* _PROBLEM STATEMENT_
Lines from the listing that hold the string "MaterialComponents" are what you should return.

* _DATA RECORDS_
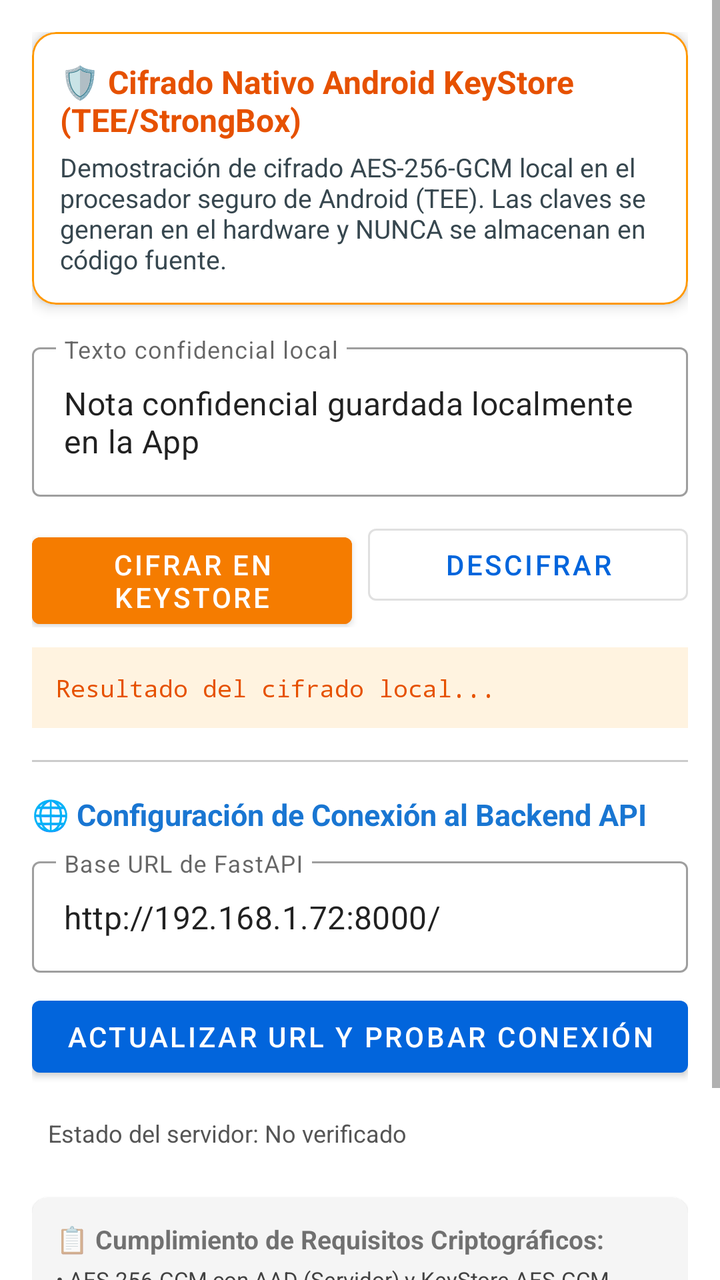
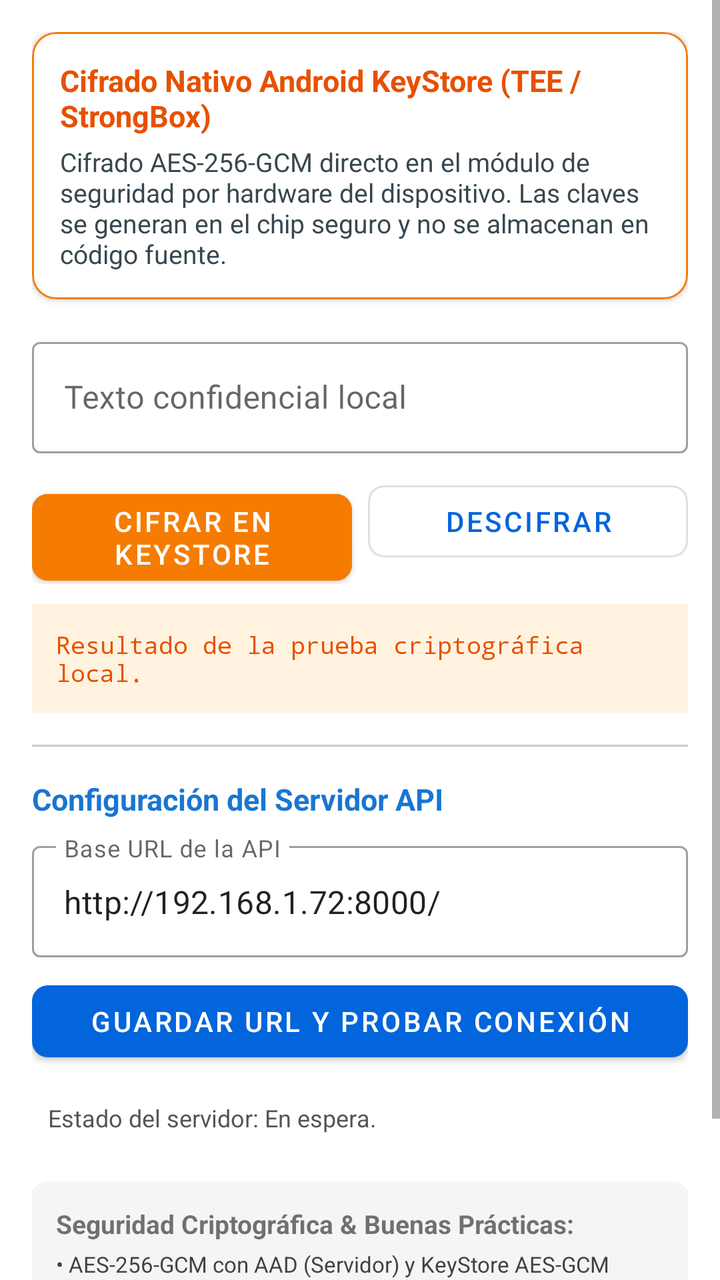

Two renders of the same Android screen: before a commit and after it. Below are the layout's source before the change and the commit's diff.
<!-- AndroidManifest.xml: application theme Theme.AppClinic -->
<!-- res/layout/fragment_keystore.xml -->
<?xml version="1.0" encoding="utf-8"?>
<ScrollView xmlns:android="http://schemas.android.com/apk/res/android"
    xmlns:app="http://schemas.android.com/apk/res-auto"
    android:layout_width="match_parent"
    android:layout_height="match_parent"
    android:fillViewport="true">

    <LinearLayout
        android:layout_width="match_parent"
        android:layout_height="wrap_content"
        android:orientation="vertical"
        android:padding="16dp">

        
        <com.google.android.material.card.MaterialCardView
            android:layout_width="match_parent"
            android:layout_height="wrap_content"
            android:layout_marginBottom="16dp"
            app:cardCornerRadius="12dp"
            app:cardElevation="4dp"
            app:strokeColor="#FF9800"
            app:strokeWidth="1dp">

            <LinearLayout
                android:layout_width="match_parent"
                android:layout_height="wrap_content"
                android:orientation="vertical"
                android:padding="14dp">

                <TextView
                    android:layout_width="wrap_content"
                    android:layout_height="wrap_content"
                    android:text="🛡️ Cifrado Nativo Android KeyStore (TEE/StrongBox)"
                    android:textColor="#E65100"
                    android:textSize="16sp"
                    android:textStyle="bold" />

                <TextView
                    android:layout_width="wrap_content"
                    android:layout_height="wrap_content"
                    android:layout_marginTop="4dp"
                    android:text="Demostración de cifrado AES-256-GCM local en el procesador seguro de Android (TEE). Las claves se generan en el hardware y NUNCA se almacenan en código fuente."
                    android:textColor="#37474F"
                    android:textSize="13sp" />
            </LinearLayout>
        </com.google.android.material.card.MaterialCardView>

        
        <com.google.android.material.textfield.TextInputLayout
            style="@style/Widget.MaterialComponents.TextInputLayout.OutlinedBox"
            android:layout_width="match_parent"
            android:layout_height="wrap_content"
            android:hint="Texto confidencial local">

            <com.google.android.material.textfield.TextInputEditText
                android:id="@+id/etTextoLocal"
                android:layout_width="match_parent"
                android:layout_height="wrap_content"
                android:text="Nota confidencial guardada localmente en la App" />
        </com.google.android.material.textfield.TextInputLayout>

        <LinearLayout
            android:layout_width="match_parent"
            android:layout_height="wrap_content"
            android:layout_marginTop="10dp"
            android:orientation="horizontal">

            <com.google.android.material.button.MaterialButton
                android:id="@+id/btnCifrarLocal"
                android:layout_width="0dp"
                android:layout_height="wrap_content"
                android:layout_weight="1"
                android:backgroundTint="#F57C00"
                android:text="Cifrar en KeyStore" />

            <com.google.android.material.button.MaterialButton
                android:id="@+id/btnDescifrarLocal"
                style="@style/Widget.MaterialComponents.Button.OutlinedButton"
                android:layout_width="0dp"
                android:layout_height="wrap_content"
                android:layout_marginStart="8dp"
                android:layout_weight="1"
                android:text="Descifrar" />
        </LinearLayout>

        <TextView
            android:id="@+id/tvResultadoLocal"
            android:layout_width="match_parent"
            android:layout_height="wrap_content"
            android:layout_marginTop="10dp"
            android:background="#FFF3E0"
            android:fontFamily="monospace"
            android:padding="12dp"
            android:text="Resultado del cifrado local..."
            android:textColor="#E65100"
            android:textSize="12sp" />

        <View
            android:layout_width="match_parent"
            android:layout_height="1dp"
            android:layout_marginVertical="16dp"
            android:background="#CCCCCC" />

        
        <TextView
            android:layout_width="wrap_content"
            android:layout_height="wrap_content"
            android:text="🌐 Configuración de Conexión al Backend API"
            android:textColor="#1976D2"
            android:textSize="15sp"
            android:textStyle="bold" />

        <com.google.android.material.textfield.TextInputLayout
            style="@style/Widget.MaterialComponents.TextInputLayout.OutlinedBox"
            android:layout_width="match_parent"
            android:layout_height="wrap_content"
            android:layout_marginTop="8dp"
            android:hint="Base URL de FastAPI">

            <com.google.android.material.textfield.TextInputEditText
                android:id="@+id/etBaseUrl"
                android:layout_width="match_parent"
                android:layout_height="wrap_content"
                android:text="http://192.168.1.72:8000/" />
        </com.google.android.material.textfield.TextInputLayout>

        <com.google.android.material.button.MaterialButton
            android:id="@+id/btnActualizarUrl"
            android:layout_width="match_parent"
            android:layout_height="wrap_content"
            android:layout_marginTop="8dp"
            android:text="Actualizar URL y Probar Conexión" />

        <TextView
            android:id="@+id/tvEstadoConexion"
            android:layout_width="match_parent"
            android:layout_height="wrap_content"
            android:layout_marginTop="8dp"
            android:padding="8dp"
            android:text="Estado del servidor: No verificado"
            android:textColor="#555555"
            android:textSize="12sp" />

        
        <com.google.android.material.card.MaterialCardView
            android:layout_width="match_parent"
            android:layout_height="wrap_content"
            android:layout_marginTop="16dp"
            app:cardBackgroundColor="#F5F5F5"
            app:cardCornerRadius="8dp">

            <LinearLayout
                android:layout_width="match_parent"
                android:layout_height="wrap_content"
                android:orientation="vertical"
                android:padding="12dp">

                <TextView
                    android:layout_width="wrap_content"
                    android:layout_height="wrap_content"
                    android:text="📋 Cumplimiento de Requisitos Criptográficos:"
                    android:textSize="13sp"
                    android:textStyle="bold" />

                <TextView
                    android:layout_width="wrap_content"
                    android:layout_height="wrap_content"
                    android:layout_marginTop="4dp"
                    android:text="• AES-256-GCM con AAD (Servidor) y KeyStore AES-GCM (Android).\n• Firma Ed25519 con JSON Canónico determinista.\n• Cero hardcoding: claves en .env / PKCS#8 cifrado y KeyStore.\n• Flujo completo: entrada, guardado cifrado, descifrado y verificación de firmas."
                    android:textColor="#424242"
                    android:textSize="11sp" />
            </LinearLayout>
        </com.google.android.material.card.MaterialCardView>

    </LinearLayout>
</ScrollView>
<!-- resources referenced by this layout -->
<resources>
  <style name="Theme.AppClinic" parent="Theme.MaterialComponents.DayNight.NoActionBar">
          
          <item name="colorPrimary">@color/medical_blue</item>
          <item name="colorPrimaryVariant">@color/medical_blue_dark</item>
          <item name="colorOnPrimary">@color/white</item>
          
          <item name="colorSecondary">@color/teal_200</item>
          <item name="colorSecondaryVariant">@color/teal_700</item>
          <item name="colorOnSecondary">@color/black</item>
          
          <item name="android:statusBarColor">@color/medical_blue_dark</item>
      </style>
  <color name="medical_blue">#0265DC</color>
  <color name="medical_blue_dark">#01479C</color>
  <color name="white">#FFFFFFFF</color>
  <color name="teal_200">#FF03DAC5</color>
  <color name="teal_700">#FF018786</color>
  <color name="black">#FF000000</color>
</resources>

<!-- the commit's change to res/layout/fragment_keystore.xml (unified diff, before → after) -->
@@ -17,8 +17,8 @@
             android:layout_height="wrap_content"
             android:layout_marginBottom="16dp"
             app:cardCornerRadius="12dp"
-            app:cardElevation="4dp"
-            app:strokeColor="#FF9800"
+            app:cardElevation="2dp"
+            app:strokeColor="#F57C00"
             app:strokeWidth="1dp">
 
             <LinearLayout
@@ -30,16 +30,16 @@
                 <TextView
                     android:layout_width="wrap_content"
                     android:layout_height="wrap_content"
-                    android:text="🛡️ Cifrado Nativo Android KeyStore (TEE/StrongBox)"
+                    android:text="Cifrado Nativo Android KeyStore (TEE / StrongBox)"
                     android:textColor="#E65100"
-                    android:textSize="16sp"
+                    android:textSize="15sp"
                     android:textStyle="bold" />
 
                 <TextView
                     android:layout_width="wrap_content"
                     android:layout_height="wrap_content"
                     android:layout_marginTop="4dp"
-                    android:text="Demostración de cifrado AES-256-GCM local en el procesador seguro de Android (TEE). Las claves se generan en el hardware y NUNCA se almacenan en código fuente."
+                    android:text="Cifrado AES-256-GCM directo en el módulo de seguridad por hardware del dispositivo. Las claves se generan en el chip seguro y no se almacenan en código fuente."
                     android:textColor="#37474F"
                     android:textSize="13sp" />
             </LinearLayout>
@@ -55,8 +55,7 @@
             <com.google.android.material.textfield.TextInputEditText
                 android:id="@+id/etTextoLocal"
                 android:layout_width="match_parent"
-                android:layout_height="wrap_content"
-                android:text="Nota confidencial guardada localmente en la App" />
+                android:layout_height="wrap_content" />
         </com.google.android.material.textfield.TextInputLayout>
 
         <LinearLayout
@@ -71,7 +70,8 @@
                 android:layout_height="wrap_content"
                 android:layout_weight="1"
                 android:backgroundTint="#F57C00"
-                android:text="Cifrar en KeyStore" />
+                android:text="Cifrar en KeyStore"
+                app:cornerRadius="8dp" />
 
             <com.google.android.material.button.MaterialButton
                 android:id="@+id/btnDescifrarLocal"
@@ -80,7 +80,8 @@
                 android:layout_height="wrap_content"
                 android:layout_marginStart="8dp"
                 android:layout_weight="1"
-                android:text="Descifrar" />
+                android:text="Descifrar"
+                app:cornerRadius="8dp" />
         </LinearLayout>
 
         <TextView
@@ -91,7 +92,7 @@
             android:background="#FFF3E0"
             android:fontFamily="monospace"
             android:padding="12dp"
-            android:text="Resultado del cifrado local..."
+            android:text="Resultado de la prueba criptográfica local."
             android:textColor="#E65100"
             android:textSize="12sp" />
 
@@ -105,7 +106,7 @@
         <TextView
             android:layout_width="wrap_content"
             android:layout_height="wrap_content"
-            android:text="🌐 Configuración de Conexión al Backend API"
+            android:text="Configuración del Servidor API"
             android:textColor="#1976D2"
             android:textSize="15sp"
             android:textStyle="bold" />
@@ -115,7 +116,7 @@
             android:layout_width="match_parent"
             android:layout_height="wrap_content"
             android:layout_marginTop="8dp"
-            android:hint="Base URL de FastAPI">
+            android:hint="Base URL de la API">
 
             <com.google.android.material.textfield.TextInputEditText
                 android:id="@+id/etBaseUrl"
@@ -129,7 +130,8 @@
             android:layout_width="match_parent"
             android:layout_height="wrap_content"
             android:layout_marginTop="8dp"
-            android:text="Actualizar URL y Probar Conexión" />
+            android:text="Guardar URL y Probar Conexión"
+            app:cornerRadius="8dp" />
 
         <TextView
             android:id="@+id/tvEstadoConexion"
@@ -137,7 +139,7 @@
             android:layout_height="wrap_content"
             android:layout_marginTop="8dp"
             android:padding="8dp"
-            android:text="Estado del servidor: No verificado"
+            android:text="Estado del servidor: En espera."
             android:textColor="#555555"
             android:textSize="12sp" />
 
@@ -158,7 +160,7 @@
                 <TextView
                     android:layout_width="wrap_content"
                     android:layout_height="wrap_content"
-                    android:text="📋 Cumplimiento de Requisitos Criptográficos:"
+                    android:text="Seguridad Criptográfica &amp; Buenas Prácticas:"
                     android:textSize="13sp"
                     android:textStyle="bold" />
 
@@ -166,7 +168,7 @@
                     android:layout_width="wrap_content"
                     android:layout_height="wrap_content"
                     android:layout_marginTop="4dp"
-                    android:text="• AES-256-GCM con AAD (Servidor) y KeyStore AES-GCM (Android).\n• Firma Ed25519 con JSON Canónico determinista.\n• Cero hardcoding: claves en .env / PKCS#8 cifrado y KeyStore.\n• Flujo completo: entrada, guardado cifrado, descifrado y verificación de firmas."
+                    android:text="• AES-256-GCM con AAD (Servidor) y KeyStore AES-GCM (Android).\n• Firma Ed25519 con JSON Canónico determinista.\n• Claves resguardadas en .env, PEM PKCS#8 cifrado y Hardware TEE.\n• Flujo de autenticidad e integridad inalterable."
                     android:textColor="#424242"
                     android:textSize="11sp" />
             </LinearLayout>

* _RESPONSE FOR THIS EXERCISE_
            style="@style/Widget.MaterialComponents.TextInputLayout.OutlinedBox"
                style="@style/Widget.MaterialComponents.Button.OutlinedButton"
            style="@style/Widget.MaterialComponents.TextInputLayout.OutlinedBox"
  <style name="Theme.AppClinic" parent="Theme.MaterialComponents.DayNight.NoActionBar">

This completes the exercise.